> Provided records:
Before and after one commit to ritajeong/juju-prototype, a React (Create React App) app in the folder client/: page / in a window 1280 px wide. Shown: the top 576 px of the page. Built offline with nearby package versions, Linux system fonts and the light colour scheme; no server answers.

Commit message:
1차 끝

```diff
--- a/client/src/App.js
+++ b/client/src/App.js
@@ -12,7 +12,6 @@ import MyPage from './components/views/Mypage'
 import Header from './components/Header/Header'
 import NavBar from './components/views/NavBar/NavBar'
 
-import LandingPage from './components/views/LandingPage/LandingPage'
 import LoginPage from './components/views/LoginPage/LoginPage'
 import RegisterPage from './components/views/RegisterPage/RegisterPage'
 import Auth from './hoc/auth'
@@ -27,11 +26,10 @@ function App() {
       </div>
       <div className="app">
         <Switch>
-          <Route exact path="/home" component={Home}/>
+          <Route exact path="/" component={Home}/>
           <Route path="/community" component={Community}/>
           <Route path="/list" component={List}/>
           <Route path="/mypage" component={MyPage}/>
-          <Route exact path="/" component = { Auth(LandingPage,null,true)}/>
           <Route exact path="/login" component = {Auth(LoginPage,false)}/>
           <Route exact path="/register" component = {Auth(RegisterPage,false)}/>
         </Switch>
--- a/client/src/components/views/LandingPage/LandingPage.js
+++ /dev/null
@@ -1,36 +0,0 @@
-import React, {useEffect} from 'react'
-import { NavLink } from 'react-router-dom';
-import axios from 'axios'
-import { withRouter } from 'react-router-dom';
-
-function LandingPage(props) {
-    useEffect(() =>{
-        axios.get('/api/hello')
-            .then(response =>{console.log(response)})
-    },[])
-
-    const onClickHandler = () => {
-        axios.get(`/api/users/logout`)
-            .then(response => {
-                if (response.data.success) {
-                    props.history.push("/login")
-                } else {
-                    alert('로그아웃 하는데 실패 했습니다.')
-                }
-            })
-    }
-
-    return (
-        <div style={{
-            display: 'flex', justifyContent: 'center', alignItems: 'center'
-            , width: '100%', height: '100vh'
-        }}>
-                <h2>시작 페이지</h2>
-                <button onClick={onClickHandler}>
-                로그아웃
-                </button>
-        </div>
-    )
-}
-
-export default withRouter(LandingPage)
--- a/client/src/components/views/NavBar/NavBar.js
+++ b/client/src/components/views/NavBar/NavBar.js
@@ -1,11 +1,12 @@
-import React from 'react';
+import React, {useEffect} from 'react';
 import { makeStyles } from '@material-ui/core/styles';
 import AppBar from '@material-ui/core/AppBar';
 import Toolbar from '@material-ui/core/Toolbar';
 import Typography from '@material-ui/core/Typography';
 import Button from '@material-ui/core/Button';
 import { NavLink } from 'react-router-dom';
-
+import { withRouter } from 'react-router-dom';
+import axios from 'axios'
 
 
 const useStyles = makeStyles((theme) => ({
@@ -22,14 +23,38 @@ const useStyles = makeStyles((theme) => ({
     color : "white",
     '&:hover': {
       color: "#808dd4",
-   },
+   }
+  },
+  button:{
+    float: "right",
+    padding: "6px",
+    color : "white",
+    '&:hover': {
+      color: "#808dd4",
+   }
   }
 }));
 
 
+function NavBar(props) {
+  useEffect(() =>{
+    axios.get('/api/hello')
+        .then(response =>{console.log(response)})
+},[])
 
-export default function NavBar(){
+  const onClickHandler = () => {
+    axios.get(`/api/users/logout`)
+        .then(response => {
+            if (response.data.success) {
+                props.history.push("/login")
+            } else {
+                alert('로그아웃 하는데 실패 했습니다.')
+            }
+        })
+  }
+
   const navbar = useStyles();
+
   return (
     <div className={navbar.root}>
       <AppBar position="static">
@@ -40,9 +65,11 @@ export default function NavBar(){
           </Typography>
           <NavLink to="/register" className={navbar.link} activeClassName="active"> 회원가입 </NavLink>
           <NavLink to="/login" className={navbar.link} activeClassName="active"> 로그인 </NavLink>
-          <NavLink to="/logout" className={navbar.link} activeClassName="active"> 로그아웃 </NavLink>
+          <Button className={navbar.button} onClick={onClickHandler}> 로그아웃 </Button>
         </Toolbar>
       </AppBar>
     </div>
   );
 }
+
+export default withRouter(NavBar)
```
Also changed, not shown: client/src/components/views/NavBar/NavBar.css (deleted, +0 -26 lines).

> Task prompt:
Reproduce the records exactly as they appear.

> Exercise response:
Before and after one commit to ritajeong/juju-prototype, a React (Create React App) app in the folder client/: page / in a window 1280 px wide. Shown: the top 576 px of the page. Built offline with nearby package versions, Linux system fonts and the light colour scheme; no server answers.

Commit message:
1차 끝

```diff
--- a/client/src/App.js
+++ b/client/src/App.js
@@ -12,7 +12,6 @@ import MyPage from './components/views/Mypage'
 import Header from './components/Header/Header'
 import NavBar from './components/views/NavBar/NavBar'
 
-import LandingPage from './components/views/LandingPage/LandingPage'
 import LoginPage from './components/views/LoginPage/LoginPage'
 import RegisterPage from './components/views/RegisterPage/RegisterPage'
 import Auth from './hoc/auth'
@@ -27,11 +26,10 @@ function App() {
       </div>
       <div className="app">
         <Switch>
-          <Route exact path="/home" component={Home}/>
+          <Route exact path="/" component={Home}/>
           <Route path="/community" component={Community}/>
           <Route path="/list" component={List}/>
           <Route path="/mypage" component={MyPage}/>
-          <Route exact path="/" component = { Auth(LandingPage,null,true)}/>
           <Route exact path="/login" component = {Auth(LoginPage,false)}/>
           <Route exact path="/register" component = {Auth(RegisterPage,false)}/>
         </Switch>
--- a/client/src/components/views/LandingPage/LandingPage.js
+++ /dev/null
@@ -1,36 +0,0 @@
-import React, {useEffect} from 'react'
-import { NavLink } from 'react-router-dom';
-import axios from 'axios'
-import { withRouter } from 'react-router-dom';
-
-function LandingPage(props) {
-    useEffect(() =>{
-        axios.get('/api/hello')
-            .then(response =>{console.log(response)})
-    },[])
-
-    const onClickHandler = () => {
-        axios.get(`/api/users/logout`)
-            .then(response => {
-                if (response.data.success) {
-                    props.history.push("/login")
-                } else {
-                    alert('로그아웃 하는데 실패 했습니다.')
-                }
-            })
-    }
-
-    return (
-        <div style={{
-            display: 'flex', justifyContent: 'center', alignItems: 'center'
-            , width: '100%', height: '100vh'
-        }}>
-                <h2>시작 페이지</h2>
-                <button onClick={onClickHandler}>
-                로그아웃
-                </button>
-        </div>
-    )
-}
-
-export default withRouter(LandingPage)
--- a/client/src/components/views/NavBar/NavBar.js
+++ b/client/src/components/views/NavBar/NavBar.js
@@ -1,11 +1,12 @@
-import React from 'react';
+import React, {useEffect} from 'react';
 import { makeStyles } from '@material-ui/core/styles';
 import AppBar from '@material-ui/core/AppBar';
 import Toolbar from '@material-ui/core/Toolbar';
 import Typography from '@material-ui/core/Typography';
 import Button from '@material-ui/core/Button';
 import { NavLink } from 'react-router-dom';
-
+import { withRouter } from 'react-router-dom';
+import axios from 'axios'
 
 
 const useStyles = makeStyles((theme) => ({
@@ -22,14 +23,38 @@ const useStyles = makeStyles((theme) => ({
     color : "white",
     '&:hover': {
       color: "#808dd4",
-   },
+   }
+  },
+  button:{
+    float: "right",
+    padding: "6px",
+    color : "white",
+    '&:hover': {
+      color: "#808dd4",
+   }
   }
 }));
 
 
+function NavBar(props) {
+  useEffect(() =>{
+    axios.get('/api/hello')
+        .then(response =>{console.log(response)})
+},[])
 
-export default function NavBar(){
+  const onClickHandler = () => {
+    axios.get(`/api/users/logout`)
+        .then(response => {
+            if (response.data.success) {
+                props.history.push("/login")
+            } else {
+                alert('로그아웃 하는데 실패 했습니다.')
+            }
+        })
+  }
+
   const navbar = useStyles();
+
   return (
     <div className={navbar.root}>
       <AppBar position="static">
@@ -40,9 +65,11 @@ export default function NavBar(){
           </Typography>
           <NavLink to="/register" className={navbar.link} activeClassName="active"> 회원가입 </NavLink>
           <NavLink to="/login" className={navbar.link} activeClassName="active"> 로그인 </NavLink>
-          <NavLink to="/logout" className={navbar.link} activeClassName="active"> 로그아웃 </NavLink>
+          <Button className={navbar.button} onClick={onClickHandler}> 로그아웃 </Button>
         </Toolbar>
       </AppBar>
     </div>
   );
 }
+
+export default withRouter(NavBar)
```
Also changed, not shown: client/src/components/views/NavBar/NavBar.css (deleted, +0 -26 lines).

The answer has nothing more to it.